But given Spurs’ style, deploying Alli up top could be a highly effective, if unorthodox, solution to Kane’s absence. Alli has the physical attributes to bother any defence, and if he’s given the freedom to roam away from a central position, he’ll pull defenders with him and ruin the opposition’s shape.

That would allow for his playmaker traits to flourish, as his team-mates could take advantage of the spaces he creates with his movement.

Equally, Alli is strong enough in the air and sharp in the box, which means he could potentially thrive in a central role. His heading ability is a skill Tottenham have already taken advantage of, as he gets a decent amount of goals by being on the end of a cross.

But it would require a great deal of adjustment for a player who’s always had another central player to link with when playing in an advanced role before. Alli has shown his adaptability already during his young career, playing in a deeper midfield role and on the wings when required, but playing as a striker is a different beast.

Being the central focus of a defence will be a new challenge. Not to mention, defenders would likely target him for his petulance even more, and he’d have to be careful not to lash out.

This seems like the sort of solution Pochettino would come up with, however, so don’t be surprised if, given some of the weaker opposition Spurs are about to face, the manager tests out this experiment.

Alli has experience playing off Kane - can he do it on his own?

Alli has experience playing off Kane – can he do it on his own?


Like Alli, Spurs’ Brazilian attacker has almost no experience playing up front on his own. However, he does have the knack of scoring goals, as a record of eight goals from 20 starts in the Premier League and Champions League this season, his first full season in England, shows.

Given that he plays largely as a winger, that’s a commendable scoring record for the man signed from Paris Saint-Germain last January.

The Brazilian doesn’t quite run around the pitch like Son does, but there are similarities between the two players’ games that suggest he could perform in a central role just as the Korean often does.
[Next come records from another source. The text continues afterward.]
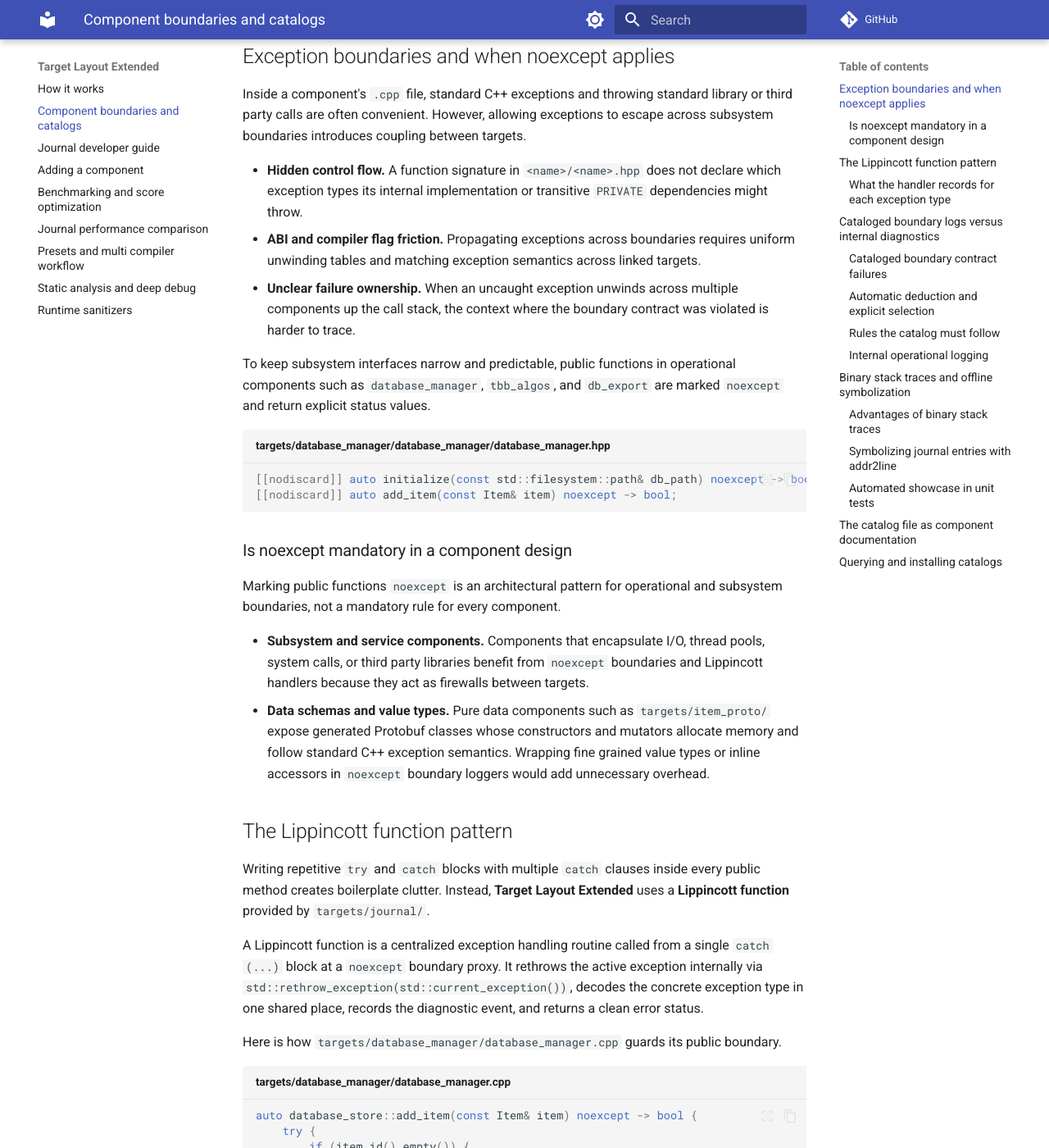
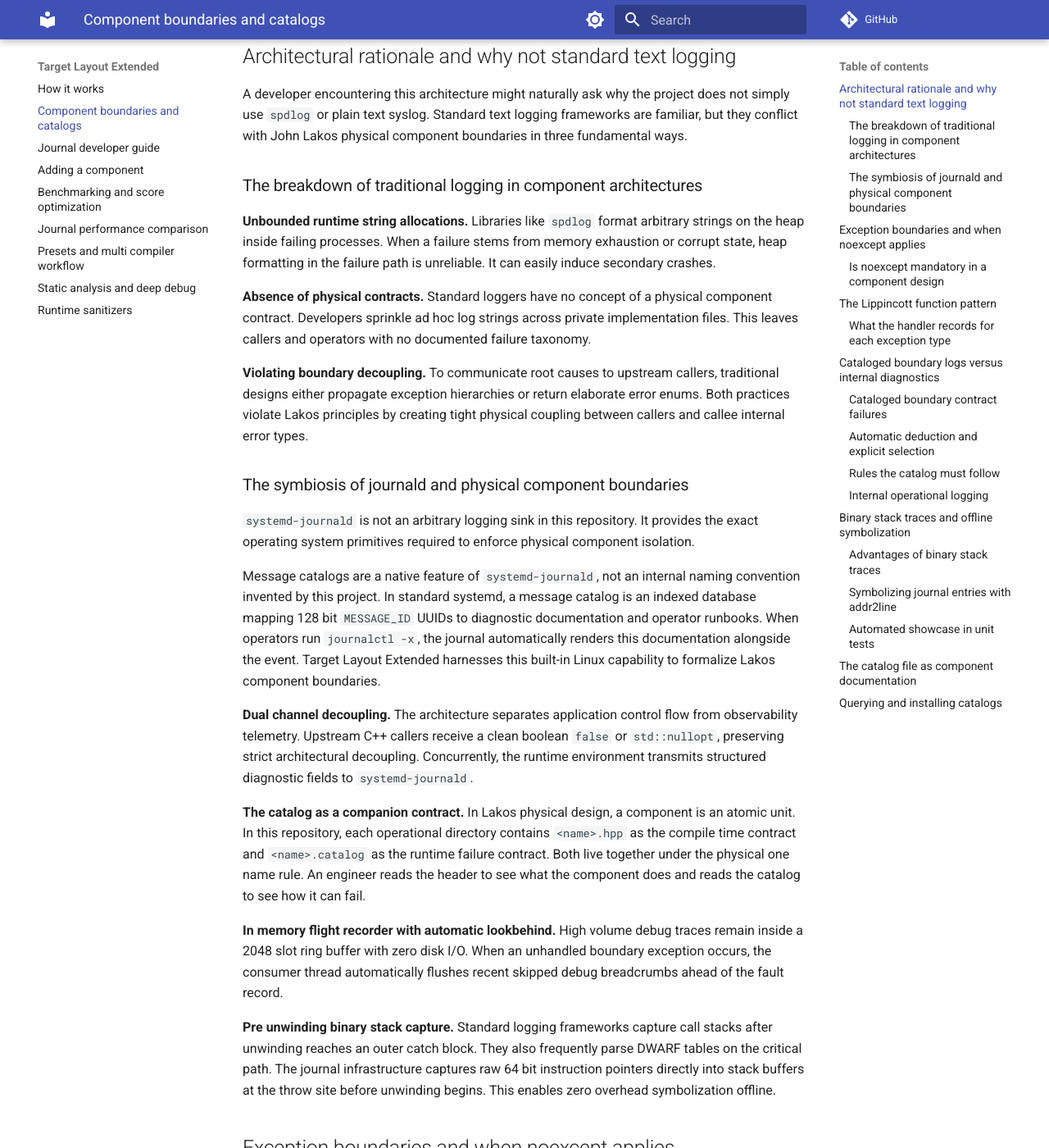
Before and after one commit to JeffKarling/Target_Layout_Extended, an MkDocs documentation site: the page built from Documentation/component_boundaries.md, in a window 1280 px wide and 1400 px high, scrolled down 364 px. Shown: the whole window at 82% size. Built offline with MkDocs 1.6.1 and Material for MkDocs 9.7.7, drawn with Linux system fonts in a browser that asks for light colours; comment, search, counter and statistics services are not loaded.

Commit message:
docs: clarify boundary exception contracts, catalog rationale, and test arity limits

```diff
--- a/Documentation/component_boundaries.md
+++ b/Documentation/component_boundaries.md
@@ -3,6 +3,32 @@
 In a system built around physical components, the boundary between components acts as an architectural wall. A component consumer only sees `<name>/<name>.hpp` and links `${PROJECT_NAME}::<name>`. Everything else stays private inside `targets/<name>/`.
 
 **Target Layout Extended** demonstrates two runtime practices at service and subsystem walls. First, exceptions thrown inside private internals are caught at the component boundary proxy before crossing into another CMake target. Second, boundary failures and internal diagnostics are recorded to `systemd-journald` through `targets/journal/`.
+
+## Architectural rationale and why not standard text logging
+
+A developer encountering this architecture might naturally ask why the project does not simply use `spdlog` or plain text syslog. Standard text logging frameworks are familiar, but they conflict with John Lakos physical component boundaries in three fundamental ways.
+
+### The breakdown of traditional logging in component architectures
+
+**Unbounded runtime string allocations.** Libraries like `spdlog` format arbitrary strings on the heap inside failing processes. When a failure stems from memory exhaustion or corrupt state, heap formatting in the failure path is unreliable. It can easily induce secondary crashes.
+
+**Absence of physical contracts.** Standard loggers have no concept of a physical component contract. Developers sprinkle ad hoc log strings across private implementation files. This leaves callers and operators with no documented failure taxonomy.
+
+**Violating boundary decoupling.** To communicate root causes to upstream callers, traditional designs either propagate exception hierarchies or return elaborate error enums. Both practices violate Lakos principles by creating tight physical coupling between callers and callee internal error types.
+
+### The symbiosis of journald and physical component boundaries
+
+`systemd-journald` is not an arbitrary logging sink in this repository. It provides the exact operating system primitives required to enforce physical component isolation.
+
+Message catalogs are a native feature of `systemd-journald`, not an internal naming convention invented by this project. In standard systemd, a message catalog is an indexed database mapping 128 bit `MESSAGE_ID` UUIDs to diagnostic documentation and operator runbooks. When operators run `journalctl -x`, the journal automatically renders this documentation alongside the event. Target Layout Extended harnesses this built-in Linux capability to formalize Lakos component boundaries.
+
+**Dual channel decoupling.** The architecture separates application control flow from observability telemetry. Upstream C++ callers receive a clean boolean `false` or `std::nullopt`, preserving strict architectural decoupling. Concurrently, the runtime environment transmits structured diagnostic fields to `systemd-journald`.
+
+**The catalog as a companion contract.** In Lakos physical design, a component is an atomic unit. In this repository, each operational directory contains `<name>.hpp` as the compile time contract and `<name>.catalog` as the runtime failure contract. Both live together under the physical one name rule. An engineer reads the header to see what the component does and reads the catalog to see how it can fail.
+
+**In memory flight recorder with automatic lookbehind.** High volume debug traces remain inside a 2048 slot ring buffer with zero disk I/O. When an unhandled boundary exception occurs, the consumer thread automatically flushes recent skipped debug breadcrumbs ahead of the fault record.
+
+**Pre unwinding binary stack capture.** Standard logging frameworks capture call stacks after unwinding reaches an outer catch block. They also frequently parse DWARF tables on the critical path. The journal infrastructure captures raw 64 bit instruction pointers directly into stack buffers at the throw site before unwinding begins. This enables zero overhead symbolization offline.
 
 ## Exception boundaries and when noexcept applies
 
```
Also changed, not shown: .agents/rules/boundary_exceptions_and_catalog_logging.md (+11 -3 lines), .agents/skills/feature/SKILL.md (+1 -1 lines), 1 other file.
The former PSG player would be allowed to roam – that movement from the main attacker is a key feature of Spurs’ game – so Moura would likely end up playing as a false nine more than as an orthodox striker. But he also has the nous to get behind the defence, as he often makes clever runs associated more than strikers.

Moura has pedigree as a goalscorer.

Moura has pedigree as a goalscorer.

Know more about Sport360 Application


Most popular